Type II - No dry season with a very pronounced maximum rain period that occurs in
December and January.

There is no pronounced dry season. Some rains fall throughout the year. The
parts of the Philippines that experience this type of climate include a great
portion of Eastern Mindanao, Catanduanes, Sorsogon, eastern part of Albay
province, and the eastern and northern parts of Camarines Norte and
Camarines
Sur.

Type III - No very pronounced maximum rain period, with a short dry season lasting
from one to three months.
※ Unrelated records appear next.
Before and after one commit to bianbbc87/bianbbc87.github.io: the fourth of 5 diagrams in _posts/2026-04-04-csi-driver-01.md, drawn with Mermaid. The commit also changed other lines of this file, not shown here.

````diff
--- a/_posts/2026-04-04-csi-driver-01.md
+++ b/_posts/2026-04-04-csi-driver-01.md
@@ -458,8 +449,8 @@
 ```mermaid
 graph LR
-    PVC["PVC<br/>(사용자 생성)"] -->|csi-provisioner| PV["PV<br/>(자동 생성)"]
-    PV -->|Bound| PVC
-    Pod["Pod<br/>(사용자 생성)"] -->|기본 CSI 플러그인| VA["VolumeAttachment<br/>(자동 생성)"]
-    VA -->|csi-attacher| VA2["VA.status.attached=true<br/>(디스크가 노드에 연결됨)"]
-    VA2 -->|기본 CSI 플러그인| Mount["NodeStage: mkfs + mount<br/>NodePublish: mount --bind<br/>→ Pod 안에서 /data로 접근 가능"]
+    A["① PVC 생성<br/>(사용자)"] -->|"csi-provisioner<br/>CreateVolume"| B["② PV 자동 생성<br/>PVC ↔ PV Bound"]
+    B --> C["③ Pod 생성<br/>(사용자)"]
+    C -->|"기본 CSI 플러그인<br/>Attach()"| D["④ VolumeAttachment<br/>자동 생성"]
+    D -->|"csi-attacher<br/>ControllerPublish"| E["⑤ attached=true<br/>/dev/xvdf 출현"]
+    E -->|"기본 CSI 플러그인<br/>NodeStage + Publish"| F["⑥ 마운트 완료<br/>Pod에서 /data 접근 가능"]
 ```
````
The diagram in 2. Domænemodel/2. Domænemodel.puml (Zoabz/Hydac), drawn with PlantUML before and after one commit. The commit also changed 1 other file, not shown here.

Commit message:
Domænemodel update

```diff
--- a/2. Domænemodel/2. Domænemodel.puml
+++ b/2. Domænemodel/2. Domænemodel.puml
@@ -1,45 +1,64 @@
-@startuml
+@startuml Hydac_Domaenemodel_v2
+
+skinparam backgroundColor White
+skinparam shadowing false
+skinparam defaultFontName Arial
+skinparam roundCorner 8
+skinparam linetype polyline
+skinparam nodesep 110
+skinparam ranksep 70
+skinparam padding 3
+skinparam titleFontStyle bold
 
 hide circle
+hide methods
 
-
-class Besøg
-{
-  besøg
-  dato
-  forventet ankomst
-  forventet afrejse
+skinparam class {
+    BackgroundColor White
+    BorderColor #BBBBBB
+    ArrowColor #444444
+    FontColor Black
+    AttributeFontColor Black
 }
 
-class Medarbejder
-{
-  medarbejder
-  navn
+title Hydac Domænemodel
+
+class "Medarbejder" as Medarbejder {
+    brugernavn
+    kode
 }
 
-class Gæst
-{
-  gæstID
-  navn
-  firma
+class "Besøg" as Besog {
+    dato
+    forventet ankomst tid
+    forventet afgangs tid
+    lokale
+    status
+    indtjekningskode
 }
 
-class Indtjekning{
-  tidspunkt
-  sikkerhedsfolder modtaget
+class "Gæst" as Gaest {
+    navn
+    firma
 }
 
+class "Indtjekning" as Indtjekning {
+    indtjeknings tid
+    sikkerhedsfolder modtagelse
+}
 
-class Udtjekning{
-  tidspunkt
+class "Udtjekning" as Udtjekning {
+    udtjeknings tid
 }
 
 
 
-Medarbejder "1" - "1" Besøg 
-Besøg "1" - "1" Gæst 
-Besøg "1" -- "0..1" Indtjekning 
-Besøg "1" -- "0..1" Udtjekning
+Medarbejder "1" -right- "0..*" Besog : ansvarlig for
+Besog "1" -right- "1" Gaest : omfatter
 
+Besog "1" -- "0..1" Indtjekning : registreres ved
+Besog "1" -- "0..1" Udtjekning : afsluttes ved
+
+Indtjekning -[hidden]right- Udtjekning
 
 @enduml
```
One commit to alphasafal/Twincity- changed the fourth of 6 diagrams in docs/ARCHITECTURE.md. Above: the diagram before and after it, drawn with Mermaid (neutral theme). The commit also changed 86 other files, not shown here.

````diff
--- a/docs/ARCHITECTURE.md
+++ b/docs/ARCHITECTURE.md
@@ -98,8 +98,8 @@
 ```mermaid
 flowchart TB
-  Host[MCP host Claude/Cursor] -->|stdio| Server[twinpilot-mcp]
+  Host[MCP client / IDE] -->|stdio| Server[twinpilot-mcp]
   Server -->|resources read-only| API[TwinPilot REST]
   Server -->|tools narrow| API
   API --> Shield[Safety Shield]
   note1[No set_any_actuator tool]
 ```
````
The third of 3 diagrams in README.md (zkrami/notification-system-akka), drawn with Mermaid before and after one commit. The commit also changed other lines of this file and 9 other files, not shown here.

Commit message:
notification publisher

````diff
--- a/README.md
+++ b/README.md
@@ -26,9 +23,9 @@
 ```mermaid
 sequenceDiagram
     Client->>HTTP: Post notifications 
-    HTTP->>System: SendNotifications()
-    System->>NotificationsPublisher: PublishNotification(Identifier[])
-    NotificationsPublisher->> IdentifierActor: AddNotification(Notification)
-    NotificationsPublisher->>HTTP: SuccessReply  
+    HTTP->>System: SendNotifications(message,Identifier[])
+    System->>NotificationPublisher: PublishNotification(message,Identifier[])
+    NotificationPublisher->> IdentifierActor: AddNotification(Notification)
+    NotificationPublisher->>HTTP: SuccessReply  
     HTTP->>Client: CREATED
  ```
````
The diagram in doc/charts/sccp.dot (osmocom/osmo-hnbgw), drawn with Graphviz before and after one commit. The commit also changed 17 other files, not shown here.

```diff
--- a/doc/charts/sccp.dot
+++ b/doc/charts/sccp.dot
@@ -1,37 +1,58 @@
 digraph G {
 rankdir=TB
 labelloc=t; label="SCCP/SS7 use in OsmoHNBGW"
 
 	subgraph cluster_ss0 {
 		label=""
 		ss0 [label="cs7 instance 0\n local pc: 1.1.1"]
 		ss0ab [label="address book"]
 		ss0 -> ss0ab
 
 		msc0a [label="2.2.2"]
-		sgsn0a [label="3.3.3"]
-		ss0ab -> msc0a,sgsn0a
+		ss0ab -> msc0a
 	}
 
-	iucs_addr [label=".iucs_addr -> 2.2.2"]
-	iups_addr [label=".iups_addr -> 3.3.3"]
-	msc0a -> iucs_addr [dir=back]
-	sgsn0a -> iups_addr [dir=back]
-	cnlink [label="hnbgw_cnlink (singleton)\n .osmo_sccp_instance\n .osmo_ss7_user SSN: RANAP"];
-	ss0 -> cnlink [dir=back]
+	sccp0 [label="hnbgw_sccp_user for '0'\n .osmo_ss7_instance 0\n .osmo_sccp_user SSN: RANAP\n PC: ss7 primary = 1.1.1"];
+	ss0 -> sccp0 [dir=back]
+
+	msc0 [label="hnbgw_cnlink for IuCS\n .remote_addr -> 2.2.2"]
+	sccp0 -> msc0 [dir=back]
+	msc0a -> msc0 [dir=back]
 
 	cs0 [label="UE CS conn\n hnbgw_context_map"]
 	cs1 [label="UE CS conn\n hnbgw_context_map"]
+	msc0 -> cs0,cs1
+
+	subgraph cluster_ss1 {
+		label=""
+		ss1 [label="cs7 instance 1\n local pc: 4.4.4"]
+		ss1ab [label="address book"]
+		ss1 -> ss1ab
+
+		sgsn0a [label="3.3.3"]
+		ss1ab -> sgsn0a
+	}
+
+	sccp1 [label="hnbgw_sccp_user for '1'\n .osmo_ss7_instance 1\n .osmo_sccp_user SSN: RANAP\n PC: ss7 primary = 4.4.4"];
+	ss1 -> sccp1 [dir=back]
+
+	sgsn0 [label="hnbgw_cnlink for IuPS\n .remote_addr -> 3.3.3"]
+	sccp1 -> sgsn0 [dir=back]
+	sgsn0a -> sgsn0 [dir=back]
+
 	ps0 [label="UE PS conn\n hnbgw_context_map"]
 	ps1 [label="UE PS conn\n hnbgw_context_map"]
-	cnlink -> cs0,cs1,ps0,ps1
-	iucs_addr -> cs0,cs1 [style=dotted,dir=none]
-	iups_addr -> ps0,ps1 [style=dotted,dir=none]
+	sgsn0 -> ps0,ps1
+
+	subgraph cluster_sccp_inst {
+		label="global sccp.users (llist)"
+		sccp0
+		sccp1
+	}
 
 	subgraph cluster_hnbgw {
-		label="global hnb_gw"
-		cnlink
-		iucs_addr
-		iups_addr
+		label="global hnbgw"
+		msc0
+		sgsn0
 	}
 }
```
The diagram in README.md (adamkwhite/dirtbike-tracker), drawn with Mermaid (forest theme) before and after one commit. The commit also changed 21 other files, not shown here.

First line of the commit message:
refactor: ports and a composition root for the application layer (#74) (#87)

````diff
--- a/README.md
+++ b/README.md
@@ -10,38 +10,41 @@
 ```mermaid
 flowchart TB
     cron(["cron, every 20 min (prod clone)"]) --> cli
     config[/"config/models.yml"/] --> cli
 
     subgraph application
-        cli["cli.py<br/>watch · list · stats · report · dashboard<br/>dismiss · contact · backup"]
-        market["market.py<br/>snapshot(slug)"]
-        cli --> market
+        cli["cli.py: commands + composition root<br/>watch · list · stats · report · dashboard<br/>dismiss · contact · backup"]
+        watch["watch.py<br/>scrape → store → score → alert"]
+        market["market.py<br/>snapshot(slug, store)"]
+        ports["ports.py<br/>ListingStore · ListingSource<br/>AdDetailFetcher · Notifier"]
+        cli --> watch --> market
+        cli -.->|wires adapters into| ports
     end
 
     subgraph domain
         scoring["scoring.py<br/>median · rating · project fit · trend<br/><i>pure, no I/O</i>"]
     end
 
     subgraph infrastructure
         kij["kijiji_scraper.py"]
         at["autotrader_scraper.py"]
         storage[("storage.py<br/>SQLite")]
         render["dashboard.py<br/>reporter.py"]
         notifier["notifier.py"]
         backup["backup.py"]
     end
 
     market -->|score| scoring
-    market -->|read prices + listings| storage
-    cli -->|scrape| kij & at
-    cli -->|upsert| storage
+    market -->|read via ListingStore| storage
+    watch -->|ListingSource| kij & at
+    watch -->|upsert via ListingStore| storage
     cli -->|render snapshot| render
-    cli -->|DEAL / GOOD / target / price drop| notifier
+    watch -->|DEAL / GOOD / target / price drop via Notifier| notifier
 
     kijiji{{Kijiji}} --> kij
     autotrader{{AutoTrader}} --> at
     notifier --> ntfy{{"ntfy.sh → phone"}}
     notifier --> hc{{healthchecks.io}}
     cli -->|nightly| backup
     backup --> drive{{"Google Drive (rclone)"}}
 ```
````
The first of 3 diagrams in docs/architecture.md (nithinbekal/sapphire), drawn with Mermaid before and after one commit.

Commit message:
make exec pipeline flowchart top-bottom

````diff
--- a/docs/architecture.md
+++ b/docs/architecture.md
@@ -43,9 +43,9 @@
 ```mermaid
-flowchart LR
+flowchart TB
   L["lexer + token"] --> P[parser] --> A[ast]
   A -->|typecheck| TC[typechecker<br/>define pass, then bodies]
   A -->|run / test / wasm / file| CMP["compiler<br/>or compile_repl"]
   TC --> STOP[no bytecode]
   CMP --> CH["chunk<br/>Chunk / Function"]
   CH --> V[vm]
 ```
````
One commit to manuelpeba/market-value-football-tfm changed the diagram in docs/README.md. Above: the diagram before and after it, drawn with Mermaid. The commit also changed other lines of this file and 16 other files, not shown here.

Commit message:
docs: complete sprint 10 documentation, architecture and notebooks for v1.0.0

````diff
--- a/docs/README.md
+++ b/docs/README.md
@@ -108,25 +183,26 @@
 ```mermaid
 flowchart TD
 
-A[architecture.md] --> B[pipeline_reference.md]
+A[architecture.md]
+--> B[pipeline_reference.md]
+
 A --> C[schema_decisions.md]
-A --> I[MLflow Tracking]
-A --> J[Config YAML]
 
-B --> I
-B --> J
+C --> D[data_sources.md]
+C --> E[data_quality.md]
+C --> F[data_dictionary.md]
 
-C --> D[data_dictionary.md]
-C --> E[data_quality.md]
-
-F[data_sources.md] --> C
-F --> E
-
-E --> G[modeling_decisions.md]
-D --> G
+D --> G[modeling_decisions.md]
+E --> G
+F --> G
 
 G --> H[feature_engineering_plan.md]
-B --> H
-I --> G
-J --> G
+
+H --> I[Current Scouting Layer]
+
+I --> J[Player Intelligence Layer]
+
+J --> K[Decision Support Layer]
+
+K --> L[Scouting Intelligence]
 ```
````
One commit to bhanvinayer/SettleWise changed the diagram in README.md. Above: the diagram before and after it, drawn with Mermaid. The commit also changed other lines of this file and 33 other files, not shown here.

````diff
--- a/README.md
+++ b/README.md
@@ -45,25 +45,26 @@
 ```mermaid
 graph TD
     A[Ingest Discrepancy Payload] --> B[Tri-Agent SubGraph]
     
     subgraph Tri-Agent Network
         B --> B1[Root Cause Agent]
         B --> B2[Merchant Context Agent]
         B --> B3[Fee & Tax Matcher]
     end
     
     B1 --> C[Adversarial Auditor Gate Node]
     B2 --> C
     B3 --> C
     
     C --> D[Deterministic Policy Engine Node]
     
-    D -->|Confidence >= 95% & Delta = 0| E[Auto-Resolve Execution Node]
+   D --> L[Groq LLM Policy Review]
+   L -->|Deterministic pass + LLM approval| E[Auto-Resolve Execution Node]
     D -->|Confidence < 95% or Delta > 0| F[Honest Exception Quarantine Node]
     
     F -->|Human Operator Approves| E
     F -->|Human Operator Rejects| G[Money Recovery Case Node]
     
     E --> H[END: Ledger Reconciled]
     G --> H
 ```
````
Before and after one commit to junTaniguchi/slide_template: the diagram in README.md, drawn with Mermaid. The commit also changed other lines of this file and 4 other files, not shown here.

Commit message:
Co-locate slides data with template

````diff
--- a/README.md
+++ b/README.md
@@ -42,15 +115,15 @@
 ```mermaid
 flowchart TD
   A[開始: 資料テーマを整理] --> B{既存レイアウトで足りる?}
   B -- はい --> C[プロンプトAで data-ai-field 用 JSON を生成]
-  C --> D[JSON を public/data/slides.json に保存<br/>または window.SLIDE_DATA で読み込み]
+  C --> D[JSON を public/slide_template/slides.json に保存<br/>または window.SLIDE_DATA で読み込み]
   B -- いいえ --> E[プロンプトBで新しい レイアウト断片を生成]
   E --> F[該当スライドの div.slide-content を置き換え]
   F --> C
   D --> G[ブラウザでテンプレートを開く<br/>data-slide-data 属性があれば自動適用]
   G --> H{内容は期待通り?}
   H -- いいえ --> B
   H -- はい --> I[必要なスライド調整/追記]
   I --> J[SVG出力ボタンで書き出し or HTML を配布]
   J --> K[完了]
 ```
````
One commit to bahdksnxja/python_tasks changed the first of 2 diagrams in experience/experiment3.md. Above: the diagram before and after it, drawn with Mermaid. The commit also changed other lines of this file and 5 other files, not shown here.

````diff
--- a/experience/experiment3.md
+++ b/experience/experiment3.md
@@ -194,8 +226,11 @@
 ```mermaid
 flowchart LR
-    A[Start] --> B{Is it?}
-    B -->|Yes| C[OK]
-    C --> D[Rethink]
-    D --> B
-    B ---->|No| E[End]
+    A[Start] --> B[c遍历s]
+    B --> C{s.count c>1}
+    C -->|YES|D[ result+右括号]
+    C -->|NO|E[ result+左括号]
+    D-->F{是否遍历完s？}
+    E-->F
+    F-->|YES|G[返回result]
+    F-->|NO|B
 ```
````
Wet and dry seasons are not pronounced. It is relatively dry from November
to April, and relatively wet during the rest of the year. Regions that fall under
this type include: Southern and Central Cebu, eastern part of Palawan,
western part of Cagayan, Isabela, Nueva Vizcaya, Eastern Mountain
Province, Southern Quezon, Masbate, Romblon, Northern Panay, and
Eastern Negros.

Type IV - Rainfall more or less evenly distributed throughout the year.

Rainfall is more or less evenly distributed throughout the year. The regions
with this type of climate include most of Central, Eastern, and southern
Mindanao, Western Leyte, Northern Cebu, Batanes, Northeastern Luzon,
Southwestern Camarines Norte, western part of Camarines Sur, Albay,
Marinduque, Western Leyte, Northern Cebu, and Bohol.

According to climatologists, climate depends on three factorslatitude, height of the


land above sea level (altitude), and land and water forms around the place.
1. LATITUDE. The equator is an imaginary line that divides the earth into the
Northern Hemisphere and Southern Hemisphere. The equator receives direct
sunlight. The temperature in places near the equator is high. The suns rays near or
in the polar regions are weaker for the suns rays to spread at a wider area. This is
why the temperature in polar regions is lower than the temperature in regions near
the
equator.

2. ALTITUDE. Altitude or elevation refers to the height of a place above the sea level.
The climate in high places is cooler than the climate in lowlands. As height
increases, air becomes thinner or less dense. Less dense air cannot hold much heat.
Thus, higher elevation means cooler temperature. For every 1,000 feet in height or
elevation,
the
temperature
drops
by
3.5
degree
Centigrade.
3. BODIES OF WATER. They affect the climate of a place. Places near bodies of
water are cooler than areas surrounded by other land areas. This is because land
absorbs and loses heat quickly, while water absorbs and loses heat slowly.

PAGASA divides the climate of the country into two seasons, using rainfall and temperature as
basis:
Month

Jan

Feb

Mar

Apr

Rainfall
Temperature

Key:

Blue: Rainy
Yellow: Dry

Cool: Green
Hot: Red

May

Jun

Jul

Aug

Sep

Oct

Nov

Dec